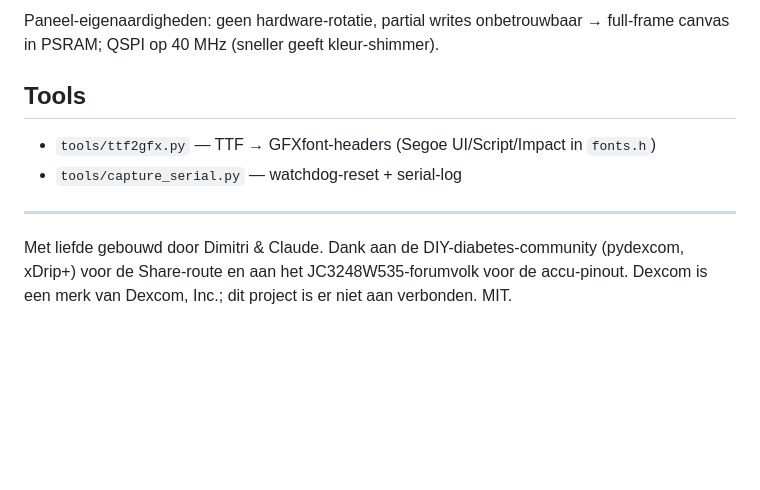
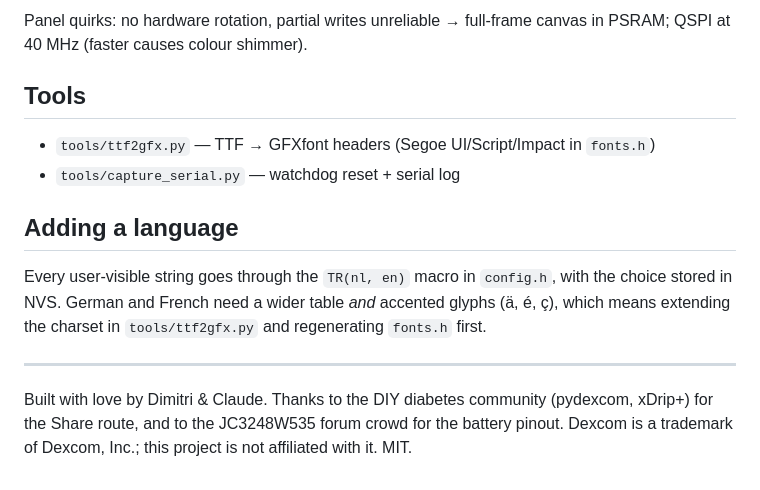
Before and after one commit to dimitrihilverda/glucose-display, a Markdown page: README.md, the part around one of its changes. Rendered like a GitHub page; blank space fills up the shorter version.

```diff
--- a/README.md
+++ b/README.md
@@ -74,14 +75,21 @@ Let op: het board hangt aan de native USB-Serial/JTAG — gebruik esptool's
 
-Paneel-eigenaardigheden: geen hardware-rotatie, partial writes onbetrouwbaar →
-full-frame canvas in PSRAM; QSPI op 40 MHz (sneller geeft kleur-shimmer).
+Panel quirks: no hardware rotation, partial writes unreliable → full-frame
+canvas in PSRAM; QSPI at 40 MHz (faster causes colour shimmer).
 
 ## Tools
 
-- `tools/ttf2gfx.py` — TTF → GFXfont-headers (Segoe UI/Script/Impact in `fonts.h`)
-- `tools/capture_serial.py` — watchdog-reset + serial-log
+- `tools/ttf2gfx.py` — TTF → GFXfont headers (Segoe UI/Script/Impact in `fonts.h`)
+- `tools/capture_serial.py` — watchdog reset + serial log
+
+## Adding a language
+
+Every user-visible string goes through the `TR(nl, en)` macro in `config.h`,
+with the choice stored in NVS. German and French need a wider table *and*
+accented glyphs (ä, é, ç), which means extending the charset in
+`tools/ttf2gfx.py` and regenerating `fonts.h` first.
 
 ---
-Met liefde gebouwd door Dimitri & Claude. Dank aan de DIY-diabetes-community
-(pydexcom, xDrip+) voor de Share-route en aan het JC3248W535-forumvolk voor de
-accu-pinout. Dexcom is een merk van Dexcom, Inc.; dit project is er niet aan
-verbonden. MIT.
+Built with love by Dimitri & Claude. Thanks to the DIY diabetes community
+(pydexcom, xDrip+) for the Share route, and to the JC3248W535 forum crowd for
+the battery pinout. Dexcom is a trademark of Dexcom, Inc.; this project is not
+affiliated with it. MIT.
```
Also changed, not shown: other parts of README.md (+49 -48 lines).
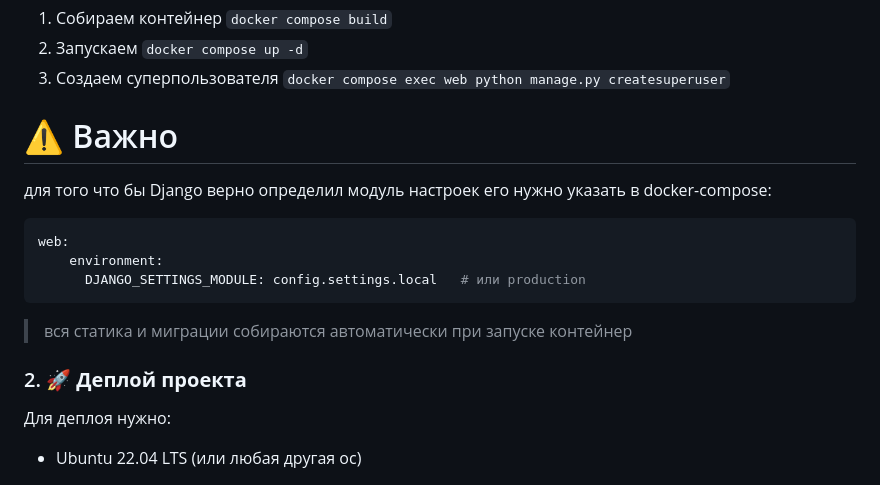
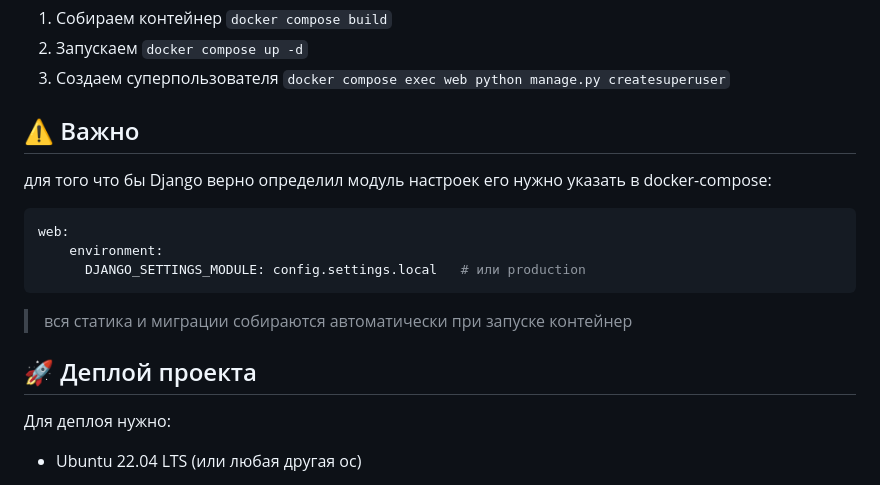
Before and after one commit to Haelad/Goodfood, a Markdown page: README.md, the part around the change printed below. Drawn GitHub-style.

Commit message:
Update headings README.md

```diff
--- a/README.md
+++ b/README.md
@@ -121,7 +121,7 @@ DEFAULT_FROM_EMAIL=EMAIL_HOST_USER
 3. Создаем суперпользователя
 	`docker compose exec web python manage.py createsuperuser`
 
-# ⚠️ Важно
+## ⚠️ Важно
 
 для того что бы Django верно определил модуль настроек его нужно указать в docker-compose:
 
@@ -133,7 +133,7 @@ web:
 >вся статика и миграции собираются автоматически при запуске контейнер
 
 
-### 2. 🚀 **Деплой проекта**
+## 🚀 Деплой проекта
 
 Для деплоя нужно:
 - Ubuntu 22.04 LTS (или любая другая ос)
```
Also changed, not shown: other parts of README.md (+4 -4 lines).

**Instructions for the task**
What lines above mention "hardware"? Copy each one.

**Written response**
-Paneel-eigenaardigheden: geen hardware-rotatie, partial writes onbetrouwbaar →
+Panel quirks: no hardware rotation, partial writes unreliable → full-frame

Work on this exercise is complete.